▸ Extracted information:
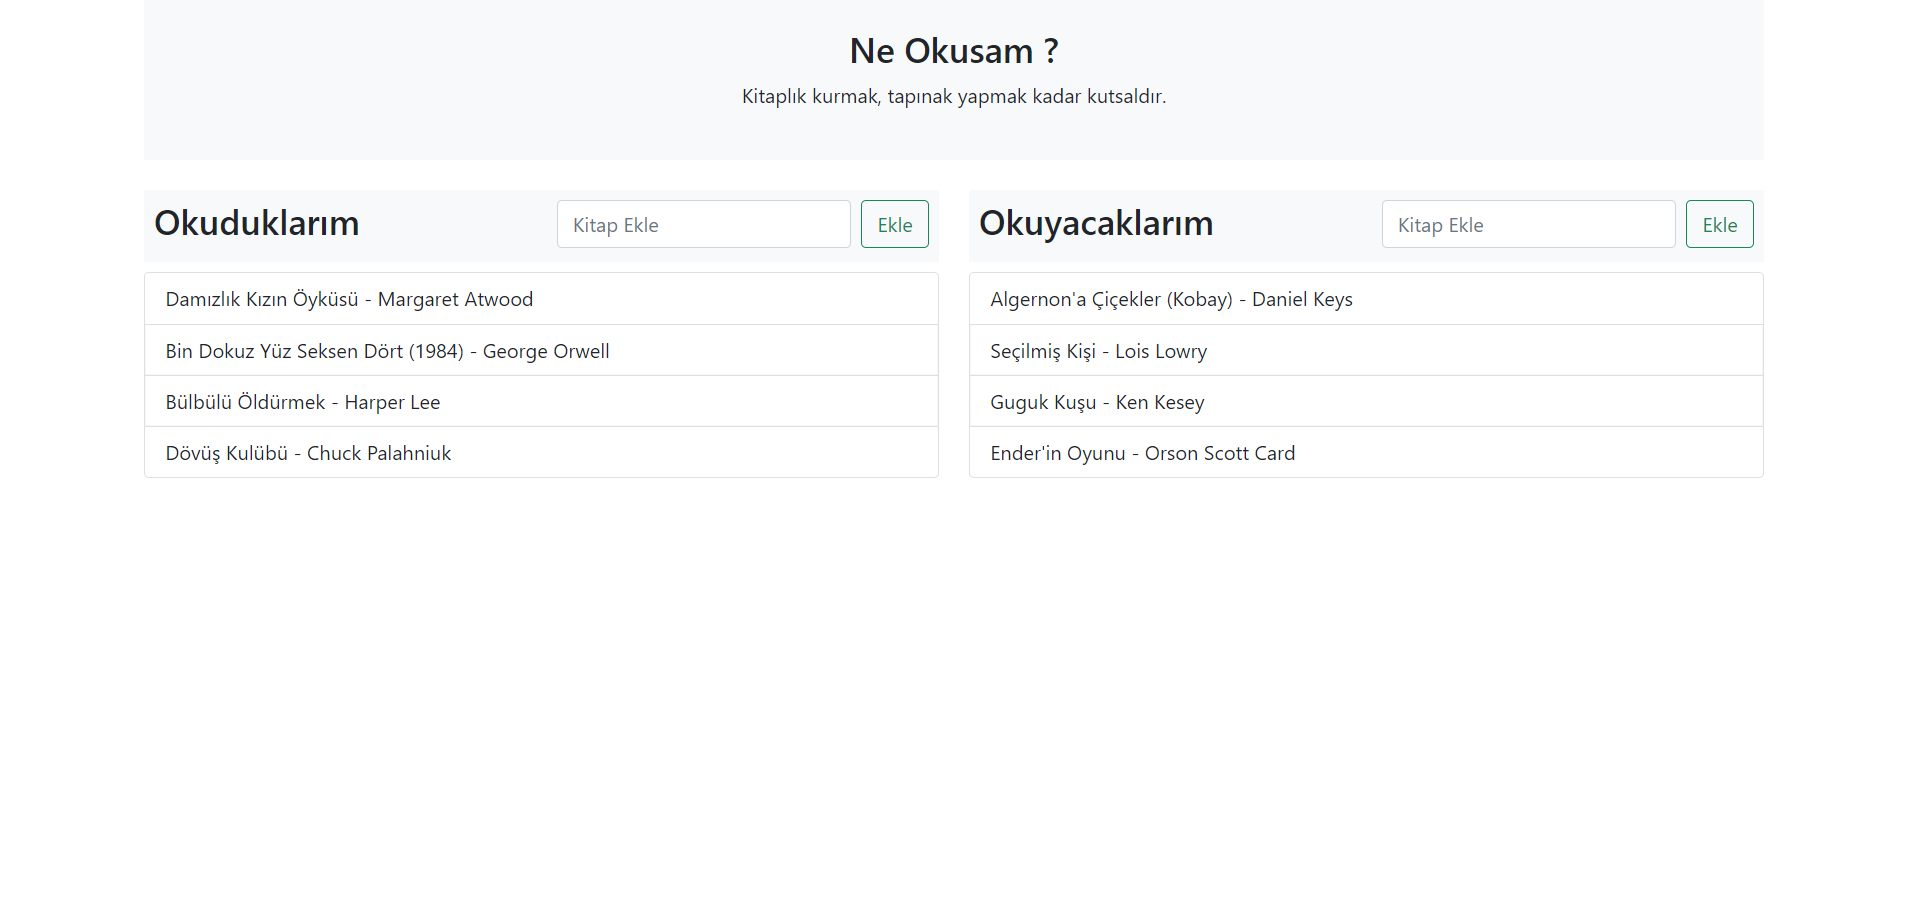
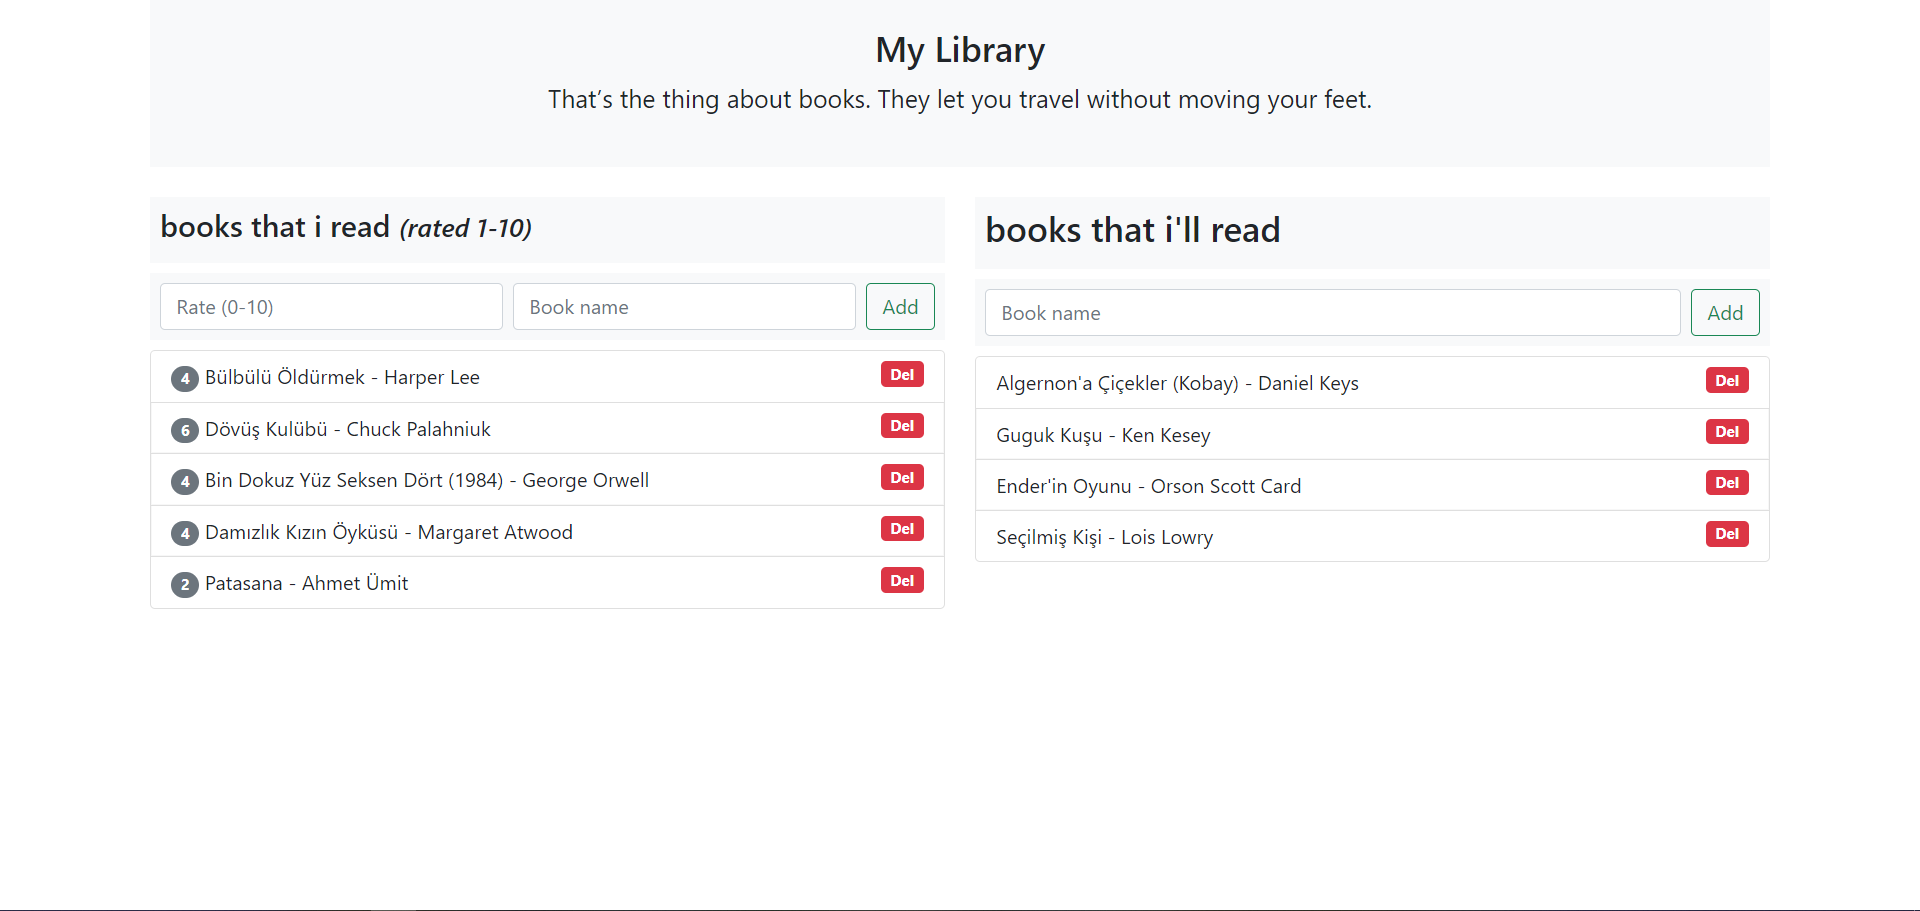
Update files.

diff --git a/app.js b/app.js
@@ -1,49 +1,91 @@
 "use strict"
 
 
+//getting data from localStorage and adding keys to sorted array , with sorted keys array we can have sorted objects
+let unreadKeys = [], readKeys = [];
+let readBooksArray = {}, unReadBooksArray = {};
+for (let i = 0; i < localStorage.length; i++) {
+  let key = localStorage.key(i);
+  if (key.includes('r')) {
+    readKeys.push(key);
+  } else {
+    unreadKeys.push(key);
+  }
+}
+readKeys.sort();
+unreadKeys.sort();
+for (let i = 0; i < readKeys.length; i++) {
+  readBooksArray[readKeys[i]] = localStorage.getItem(readKeys[i]);
+}
+for (let i = 0; i < unreadKeys.length; i++) {
+  unReadBooksArray[unreadKeys[i]] = localStorage.getItem(unreadKeys[i]);
+}
+
+
+//delete function
+function reply_click(clicked_id) {
+  confirm(`Are you sure ?`) ? localStorage.removeItem(clicked_id) : "";
+  document.location.reload();
+}
 
 
 //read books form submit function
-//okunan kitaplar için form submit kontrolü
-const addReadBook = document.querySelector("#addReadBook");
-addReadBook.addEventListener('submit', onSubmit1);
+const readBookForm = document.querySelector("#readBookForm");
+readBookForm.addEventListener('submit', onSubmit1);
 function onSubmit1(e) {
   e.preventDefault();
   const bookName = document.querySelector("#readBookName");
+  const bookRate = document.querySelector("#readBookRate");
   let msg = document.querySelector("#msgReadBook");
-  if (bookName.value === "") {
+  if (bookName.value === "" || bookRate.value === "") {
     msg.classList.add("alert");
     msg.classList.add("alert-danger");
-    msg.textContent = "Lütfen bir kitap ismi giriniz.";
+    msg.textContent = "Please fill the blanks.";
     setTimeout(() => msg.classList.remove("alert"), 3000);
     setTimeout(() => msg.classList.remove("alert-danger"), 3000);
     setTimeout(() => msg.textContent = "", 3000);
   } else {
-    addReadListItem(bookName.value);
+    addReadListItem(bookName.value,bookRate.value);
     bookName.value = '';
   }
 }
 
 //read books local storage add function 
-//okunan kitaplar localstorage eleman ekleme fonksiyonu
-function addReadListItem(bookName) {
-  let counter = 0;
-  for (let i = 0; i < localStorage.length; i++) {
-    if (localStorage.key(i).includes("r")) {
-      counter++;
-    }
+function addReadListItem(bookName,bookRate) {
+  if (readKeys.length === 0) {
+    localStorage.setItem(`r0-${bookRate}`, bookName);
+  } else {
+    let str = readKeys[readKeys.length - 1];
+    let strArray = str.split("-");
+    var matches = strArray[0].match(/(\d+)/);
+    localStorage.setItem(`r${Number(matches[0])+1}-${bookRate}`, bookName);
   }
-  localStorage.setItem(`r${counter}`, bookName);
+
   document.location.reload()
 }
 
+//read books html listing
+for (const key in readBooksArray) {
+  let ul = document.querySelector("#readBookList");
+  let li = document.createElement("li");
+  li.appendChild(document.createTextNode(readBooksArray[key]));
+  li.classList.add("list-group-item");
+  ul.appendChild(li);
+}
 
-
+//adding delete button and book rate to readbooks list html items 
+let lilist = document.getElementById("readBookList").getElementsByTagName("li");
+for (let i = 0; i < readKeys.length; i++) {
+  let litem = lilist[i].innerHTML;
+  let rate = readKeys[i].split("-");
+  lilist[i].innerHTML = `<span class="badge bg-secondary rounded-pill">${rate[1]}</span> ` + litem + `<button id="${readKeys[i]}" onClick="reply_click(this.id)" class="badge float-end bg-danger border-0"> Del </button>`;
+}
 /* -------------------------------------------------------- */
+
+
 //unread books form submit function
-//okunacak kitaplar için form submit kontrolü
-const addUnReadBook = document.querySelector('#addUnReadBook');
-addUnReadBook.addEventListener('submit', onSubmit2);
+const unReadBookForm = document.querySelector('#unReadBookForm');
+unReadBookForm.addEventListener('submit', onSubmit2);
 function onSubmit2(e) {
   e.preventDefault();
   const bookName = document.querySelector("#unReadBookName");
@@ -53,7 +95,7 @@ function onSubmit2(e) {
   if (bookName.value === "") {
     msg.classList.add("alert");
     msg.classList.add("alert-danger");
-    msg.textContent = "Lütfen bir kitap ismi giriniz.";
+    msg.textContent = "Please enter a book name.";
     setTimeout(() => msg.classList.remove("alert"), 3000);
     setTimeout(() => msg.classList.remove("alert-danger"), 3000);
     setTimeout(() => msg.textContent = "", 3000);
@@ -64,38 +106,44 @@ function onSubmit2(e) {
 }
 
 //unread books localStorage add function
-//okunacak kitaplar localStorage eleman ekleme fonksiyonu
+
 function addUnReadListItem(bookName) {
-  let counter = 0;
-  for (let i = 0; i < localStorage.length; i++) {
-    if (localStorage.key(i).includes("u")) {
-      counter++;
-    }
+  if (unreadKeys.length === 0) {
+    localStorage.setItem(`u0`, bookName);
+  } else {
+    let str = unreadKeys[unreadKeys.length - 1];
+    var matches = str.match(/(\d+)/);
+    localStorage.setItem(`u${Number(matches[0])+1}`, bookName);
   }
-  localStorage.setItem(`u${counter}`, bookName);
+
   document.location.reload()
 }
 
 
-//read and unread books html listing
-//okunacak kitaplar html listelemesi
-for (let i = 0; i < localStorage.length; i++) {
-  for(let j = 0 ; j<localStorage.length; j++){ 
-    if (localStorage.key(j)==`r${i}`) {
-      let bookName = localStorage.getItem(`r${i}`);
-      let ul = document.querySelector("#readBookList");
-      let li = document.createElement("li");
-      li.appendChild(document.createTextNode(bookName));
-      li.classList.add("list-group-item");
-      ul.appendChild(li);
-    } else if (localStorage.key(j)==`u${i}`) {
-      let bookName = localStorage.getItem(`u${i}`);
-      let ul = document.querySelector("#unReadBookList");
-      let li = document.createElement("li");
-      li.appendChild(document.createTextNode(bookName));
-      li.classList.add("list-group-item");
-      ul.appendChild(li);
-    }
-  }
-  
+
+//unread books html listing
+for (const key in unReadBooksArray) {
+  let ul = document.querySelector("#unReadBookList");
+  let li = document.createElement("li");
+  li.appendChild(document.createTextNode(unReadBooksArray[key]));
+  li.classList.add("list-group-item");
+  ul.appendChild(li);
 }
+
+
+
+
+//adding delete button to unreadbooks list items 
+let lilist2 = document.getElementById("unReadBookList").getElementsByTagName("li");
+for (let i = 0; i < unreadKeys.length; i++) {
+  let litem = lilist2[i].innerHTML;
+  lilist2[i].innerHTML = litem + `<button id="${unreadKeys[i]}" onClick="reply_click(this.id)" class="badge float-end bg-danger border-0"> Del </button>`;
+}
+
+
+
+
+
+
+
+

diff --git a/index.html b/index.html
@@ -5,9 +5,10 @@
   <meta charset="UTF-8">
   <meta http-equiv="X-UA-Compatible" content="IE=edge">
   <meta name="viewport" content="width=device-width, initial-scale=1.0">
-  <title>Ne Okusam ?</title>
+  <title>My Library</title>
   <link href="https://cdn.jsdelivr.net/npm/bootstrap@5.1.3/dist/css/bootstrap.min.css" rel="stylesheet"
     integrity="sha384-1BmE4kWBq78iYhFldvKuhfTAU6auU8tT94WrHftjDbrCEXSU1oBoqyl2QvZ6jIW3" crossorigin="anonymous">
+
 </head>
 
 <body>
@@ -15,67 +16,63 @@
 
   <div class="container text-center">
     <div class="bg-light p-4">
-      <h3>Ne Okusam ?</h3>
-      <p class="text-normal">Kitaplık kurmak, tapınak yapmak kadar kutsaldır.</p>
+      <h3>My Library</h3>
+      <blockquote class="blockquote">
+        <p class="mb">That’s the thing about books. They let you travel without moving your feet.</p>
+      </blockquote>
     </div>
   </div>
 
   <div class="container mt-4">
     <div class="row">
 
-      <!--okunan kitaplar bölümü-->
+      <!--books that i read section-->
       <div class="col">
 
-        <!--okunan kitaplar başlık-->
+        <!--title-->
         <div class="bg-light p-2 mb-2 ">
-          <div class="row">
-            <div class="col">
-              <h3>Okuduklarım</h3>
-            </div>
-            <div class="col">
-              <form class="d-flex" id="addReadBook">
-                <input class="form-control me-2" type="text" placeholder="Kitap Ekle" id="readBookName">
-                <button class="btn btn-outline-success" type="submit">Ekle</button>
-              </form>
-            </div>
-          </div>
+          <h4>books that i read <small><i>(rated 1-10)</i></small></h4>
+        </div>
+        <div class="bg-light p-2 mb-2 ">
+          <form class="d-flex" id="readBookForm">
+            <input class="form-control me-2" type="text" placeholder="Rate (0-10)" id="readBookRate">
+            <input class="form-control me-2" type="text" placeholder="Book name" id="readBookName">
+            <button class="btn btn-outline-success" type="submit">Add</button>
+          </form>
         </div>
 
-        <!--okunan kitaplar için durum mesajı-->
+
+        <!--read book error message-->
         <div id="msgReadBook" role="alert">
         </div>
 
-        <!--okunan kitaplar listesi-->
+        <!--read book list-->
         <ul class="list-group" id="readBookList">
         </ul>
 
       </div>
 
-      <!--okunacak kitaplar bölümü-->
+      <!--books that i'll read -->
       <div class="col">
 
-        <!--okunacak kitaplar başlık-->
-        <div class="bg-light p-2 mb-2">
-          <div class="row">
-            <div class="col">
-              <h3>Okuyacaklarım</h3>
-            </div>
-            <div class="col">
-              <form class="d-flex" id="addUnReadBook">
-                <input class="form-control me-2" type="text" placeholder="Kitap Ekle" id="unReadBookName">
-                <button class="btn btn-outline-success" type="submit">Ekle</button>
-              </form>
-            </div>
-          </div>
+        <!--title-->
+        <div class="bg-light p-2 mb-2 ">
+          <h3>books that i'll read</h3>
+        </div>
+        <div class="bg-light p-2 mb-2 ">
+          <form class="d-flex" id="unReadBookForm">
+            <input class="form-control me-2" type="text" placeholder="Book name" id="unReadBookName">
+            <button class="btn btn-outline-success" type="submit">Add</button>
+          </form>
         </div>
 
-        <!--okunacak kitaplar için durum mesajı-->
+        <!--unread book error message-->
         <div id="msgUnReadBook" role="alert">
         </div>
 
-        <!--okunacak kitaplar listesi-->
+        <!--unread book list-->
         <ul class="list-group" id="unReadBookList">
-          
+
         </ul>
 
       </div>
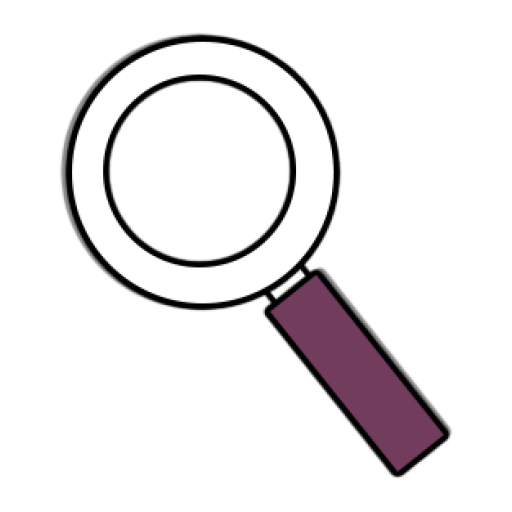
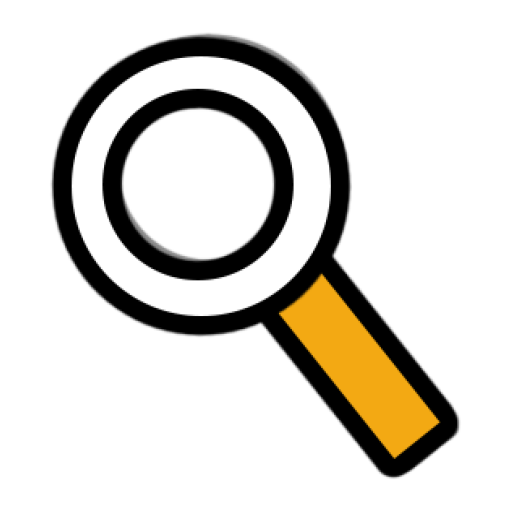
[호근]디자인적용중

Changed region(s): [[0.0938, 0.0625, 0.9062, 0.9375]]

diff --git a/app/src/main/java/com/hodo/jjamtalk/MainActivity.java b/app/src/main/java/com/hodo/jjamtalk/MainActivity.java
@@ -419,7 +419,7 @@ public class MainActivity extends AppCompatActivity {
         });
 
         iv_honeybox = (ImageView)findViewById(R.id.iv_honeybox);
-        iv_honeybox.setColorFilter(ContextCompat.getColor(getApplicationContext(),R.color.postBox), PorterDuff.Mode.MULTIPLY);
+        //iv_honeybox.setColorFilter(ContextCompat.getColor(getApplicationContext(),R.color.postBox), PorterDuff.Mode.MULTIPLY);
         iv_honeybox.setOnClickListener(new View.OnClickListener() {
             @Override
             public void onClick(View view) {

▸ Activity:
Take from the entries every line that has the string "control".

▸ Your solution:
-                <input class="form-control me-2" type="text" placeholder="Kitap Ekle" id="readBookName">
+            <input class="form-control me-2" type="text" placeholder="Rate (0-10)" id="readBookRate">
+            <input class="form-control me-2" type="text" placeholder="Book name" id="readBookName">
-                <input class="form-control me-2" type="text" placeholder="Kitap Ekle" id="unReadBookName">
+            <input class="form-control me-2" type="text" placeholder="Book name" id="unReadBookName">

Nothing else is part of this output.